And I didn’t even know the Navy pilot.
His fighter-jet was shot down in 1966 near Hanoi. Before he returned home in the first day of Operation Homecoming, I wore his name on my wrist. So did thousands of others.
After recalling the experiences of wearing a POW/MIA bracelet in two earlier columns for “CDR Cole Black 6-21-66,” and I now share a side-story that includes a longtime Mississippi Coast resident in the same squadron.
In 2000, thanks to the wonders of the Internet, I located Cole Black, then retired and living in California after serving 36 years in the Navy. I was amazed he answered my questions and even ask about my own father’s career in Navy aviation.
With our exchange of e-mails, I understood how Cole Blacks’ genuine curiosity and caring of others, his patriotism and love of life made him a survivor. He gave me permission to write about the man I think of as “my POW.”
To my surprise and delight, a Sun Herald reader also contacted me by e-mail.
“I read your article with a great deal of interest,” John Barlow wrote in June 2000. “I was in the squadron with Cole when he was shot down. I was scheduled to go on the next flight for a similar mission. I did go, we had a target time and I had to go on. We were flying the F8 Crusader fighter and our primary mission was to engage Migs, if they came. Some of us were flak suppressers.
“Until the latest fighters, the F8 was the last fighter that was designed with guns. We proved the guns were needed and Air Combat Maneuvering (ACM). The more common name for that was ‘dogfighting.’ The F8 was the Navy’s leading MIG killer until completely replaced by the F4 Phantom.

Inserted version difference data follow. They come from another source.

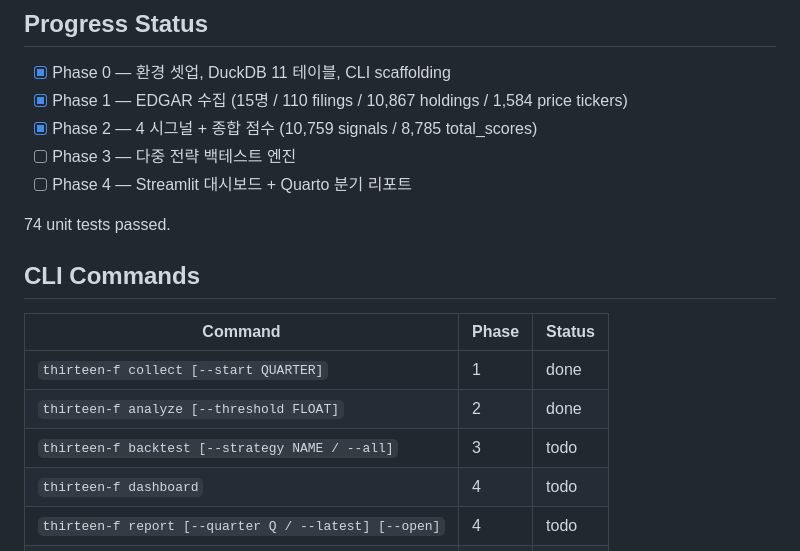
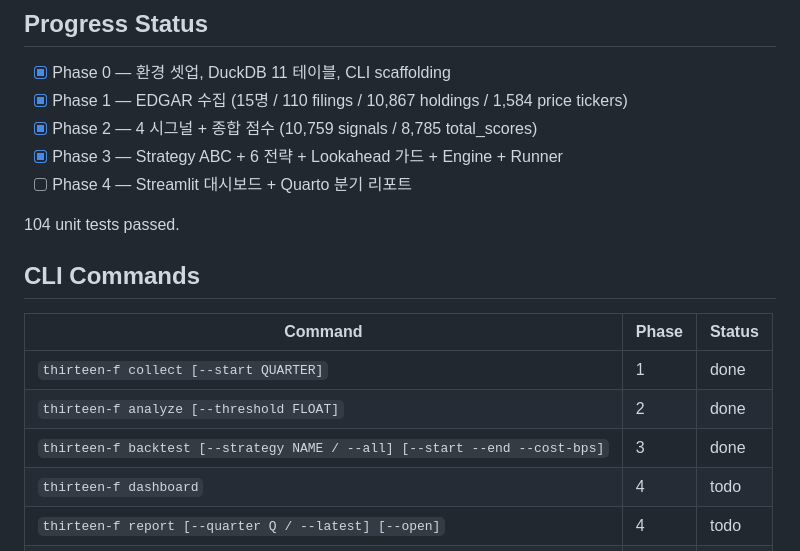
Before and after one commit to kimck-tf/13f-tracker, a Markdown page: README.md, the part around the change. Rendered like a GitHub page.

Commit message:
docs: mark Phase 3 complete (104 tests, 6 strategies + lookahead guard)

```diff
--- a/README.md
+++ b/README.md
@@ -61,10 +61,10 @@ print(c.execute('''
 - [x] Phase 0 — 환경 셋업, DuckDB 11 테이블, CLI scaffolding
 - [x] Phase 1 — EDGAR 수집 (15명 / 110 filings / 10,867 holdings / 1,584 price tickers)
 - [x] Phase 2 — 4 시그널 + 종합 점수 (10,759 signals / 8,785 total_scores)
-- [ ] Phase 3 — 다중 전략 백테스트 엔진
+- [x] Phase 3 — Strategy ABC + 6 전략 + Lookahead 가드 + Engine + Runner
 - [ ] Phase 4 — Streamlit 대시보드 + Quarto 분기 리포트
 
-74 unit tests passed.
+104 unit tests passed.
 
 ## CLI Commands
 
@@ -72,7 +72,7 @@ print(c.execute('''
 |---|---|---|
 | `thirteen-f collect [--start QUARTER]` | 1 | done |
 | `thirteen-f analyze [--threshold FLOAT]` | 2 | done |
-| `thirteen-f backtest [--strategy NAME / --all]` | 3 | todo |
+| `thirteen-f backtest [--strategy NAME / --all] [--start --end --cost-bps]` | 3 | done |
 | `thirteen-f dashboard` | 4 | todo |
 | `thirteen-f report [--quarter Q / --latest] [--open]` | 4 | todo |
 | `thirteen-f update` | all | todo |
```
Also changed, not shown: CLAUDE.md (+6 -4 lines).
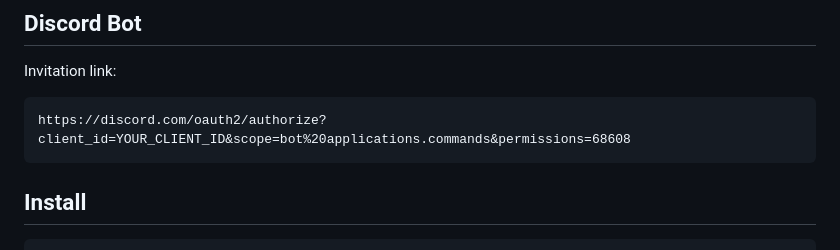
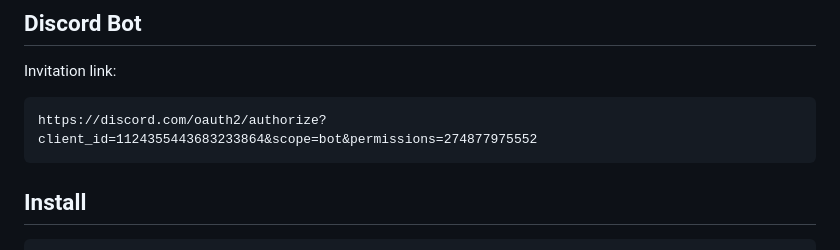
Before and after one commit to darshi1337/hermitlm, a Markdown page: README.md, the part around the change. GitHub-like rendering.

Commit message:
fix: links

````diff
--- a/README.md
+++ b/README.md
@@ -66,7 +66,7 @@ Small causal transformer. Learned positions, standard attention, LayerNorm, weig
 Invitation link:
 
 ```text
-https://discord.com/oauth2/authorize?client_id=YOUR_CLIENT_ID&scope=bot%20applications.commands&permissions=68608
+https://discord.com/oauth2/authorize?client_id=1124355443683233864&scope=bot&permissions=274877975552
 ```
 
 ## Install
````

“When the Top Gun School was formed, it was made up mostly with F8 pilots. I was one of those. I met a Biloxi girl while going through flight training in Pensacola, Florida. Shortly after getting my wings we were married, and we are now retired in St. Martin.”
John Barlow’s letter filled in blanks for me on what sort of flying Cole Black did in the war.

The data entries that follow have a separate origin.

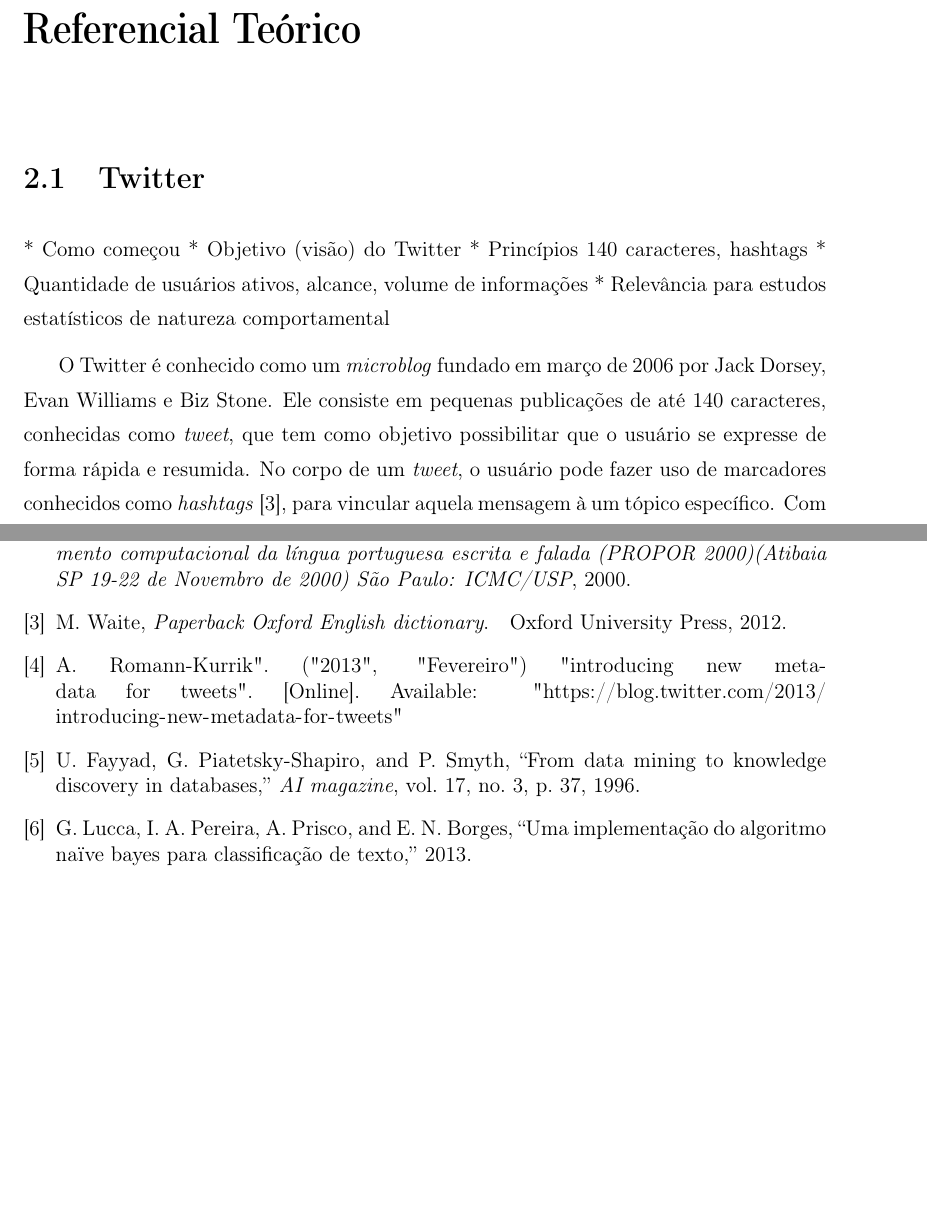
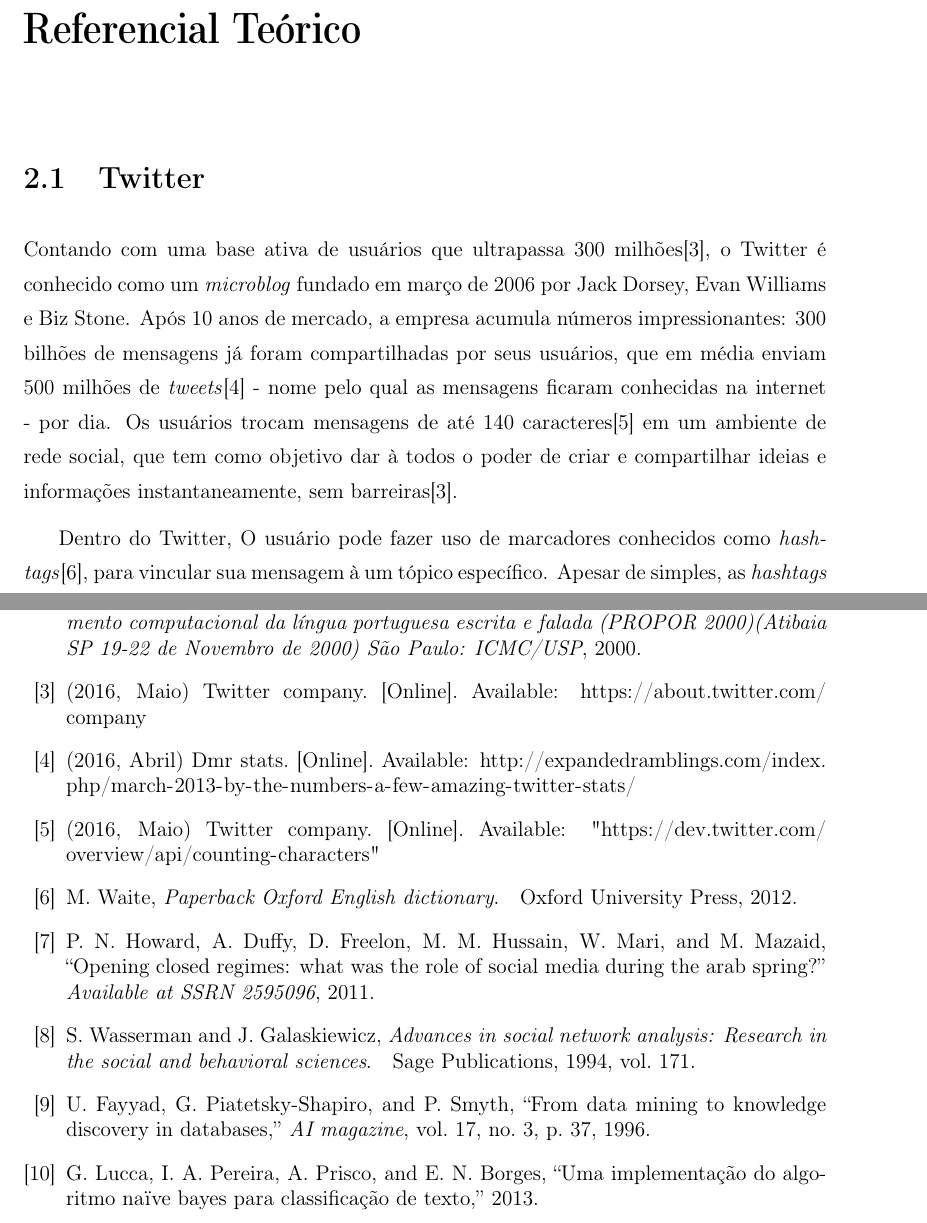
Before and after one commit to victornovais/sentiment-analysis-tcc, a LaTeX thesis (TCC.tex, which reads 2_referencial_teorico.tex, referencia.bib): two parts of pages 15 and 23 of 23, joined at a grey line, cut so that both start at the same text, the shorter picture padded with empty space. The pictures show the PDF file TCC.pdf that the author committed with the source.

Commit message:
Writting twitter section

```diff
--- a/2_referencial_teorico.tex
+++ b/2_referencial_teorico.tex
@@ -2,10 +2,6 @@
 
 \section{Twitter}\label{sec:twitter}
 
-* Como começou
-* Objetivo (visão) do Twitter
-* Princípios 140 caracteres, hashtags
-* Quantidade de usuários ativos, alcance, volume de informações
-* Relevância para estudos estatísticos de natureza comportamental
+Contando com uma base ativa de usuários que ultrapassa 300 milhões\cite{twittercompany2016}, o Twitter é conhecido como um \emph{microblog} fundado em março de 2006 por Jack Dorsey, Evan Williams e Biz Stone. Após 10 anos de mercado, a empresa acumula números impressionantes: 300 bilhões de mensagens já foram compartilhadas por seus usuários, que em média enviam 500 milhões de \emph{tweets}\cite{twitterstats2016} - nome pelo qual as mensagens ficaram conhecidas na internet - por dia. Os usuários trocam mensagens de até 140 caracteres\cite{twittercharlimit2016} em um ambiente de rede social, que tem como objetivo dar à todos o poder de criar e compartilhar ideias e informações instantaneamente, sem barreiras\cite{twittercompany2016}.
 
-O Twitter é conhecido como um \emph{microblog} fundado em março de 2006 por Jack Dorsey, Evan Williams e Biz Stone. Ele consiste em pequenas publicações de até 140 caracteres, conhecidas como \emph{tweet}, que tem como objetivo possibilitar que o usuário se expresse de forma rápida e resumida. No corpo de um \emph{tweet}, o usuário pode fazer uso de marcadores conhecidos como \emph{hashtags} \cite{waite2012paperback}, para vincular aquela mensagem à um tópico específico. Com o uso massivo de marcadores em palavras ou frases gera uma grande massa de \emph{tweets} foi criado os \emph{trending topics}, em tradução livre seria os "assuntos mais comentados" onde é mostrado o qual relevante aquele marcador está em determinado lugar, de escolha do usuário, como: Brasil, Mundo, Rio de Janeiro ou outra qualquer localidade. O twitter de acordo com  faz uso de \emph{machine learning} para identificar e classificar o idioma da mensagem escrita pelo usuário \cite{arneromannkurrik2013}.
+Dentro do Twitter, O usuário pode fazer uso de marcadores conhecidos como \emph{hashtags}\cite{waite2012paperback}, para vincular sua mensagem à um tópico específico. Apesar de simples, as \emph{hashtags} pode ser usadas das mais diversas maneiras:
--- a/referencia.bib
+++ b/referencia.bib
@@ -45,3 +44,40 @@
 	pages={37},
 	year={1996}
 }
+
+
+@online{twittercompany2016,
+	title={Twitter Company},
+	month={Maio},
+	year={2016},
+	url={https://about.twitter.com/company}
+}
+
+@online{twittercharlimit2016,
+	title={Twitter Company},
+	month={Maio},
+	year={2016},
+	url={"https://dev.twitter.com/overview/api/counting-characters"}
+}
+
+@online{twitterstats2016,
+	title={DMR Stats},
+	month={Abril},
+	year={2016},
+	url={http://expandedramblings.com/index.php/march-2013-by-the-numbers-a-few-amazing-twitter-stats/}
+}
+
+@article{howard2011opening,
+	title={Opening closed regimes: what was the role of social media during the Arab Spring?},
+	author={Howard, Philip N and Duffy, Aiden and Freelon, Deen and Hussain, Muzammil M and Mari, Will and Mazaid, Marwa},
+	journal={Available at SSRN 2595096},
+	year={2011}
+}
+
+@book{wasserman1994advances,
+	title={Advances in social network analysis: Research in the social and behavioral sciences},
+	author={Wasserman, Stanley and Galaskiewicz, Joseph},
+	volume={171},
+	year={1994},
+	publisher={Sage Publications}
+}
```
Also changed, not shown: TCC.pdf, 2_referencial_teorico.tex (8 more changed lines), referencia.bib (11 more changed lines), 1 other file.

I filed away both of their stories and moved on with work and life, although the Mississippi Vietnam Veterans Memorial, dedicated in 1997 in Ocean Springs, is a poignant reminder of the patriotism and sacrifices of so many.
I found John Barlow’s 17-year-old e-mail last month when I rediscovered my aging POW bracelet. Sadly, new attempts to track him down ended with an obituary dated September 2005.
“He was one of the original ‘Top Gun’ instructors and had a perfect safety record,” CDR John R. Barlow’s family proudly pointed out in his final write-up. His wife, Beverly Balius, also has died.
For John Barlow, Cole Black and so many others who have moved on to their final rewards, I cite John Gillespie Magee Jr. His poem, “High Flight,” remains with anyone like me who spent growing-up years on air bases:
“Oh, I have slipped the surly bonds of earth,
“And danced the skies on laughter-silvered wings.”
Those who didn’t experience this ingraining still have likely read the Magee final verse that graces many headstones at national cemeteries:
“And, while with silent lifting mind I’ve trod
“The high untrespassed sanctity of space,
“Put out my hand, and touched the face of God.”
Kat Bergeron, a veteran feature writer specializing in Gulf Coast history and sense of place, is retired from the Sun Herald. She writes the Mississippi Coast Chronicles column as a freelance correspondent. Reach her at BergeronKat@gmail.com or at Southern Possum Tales, P.O. Box 33, Barboursville VA 22923.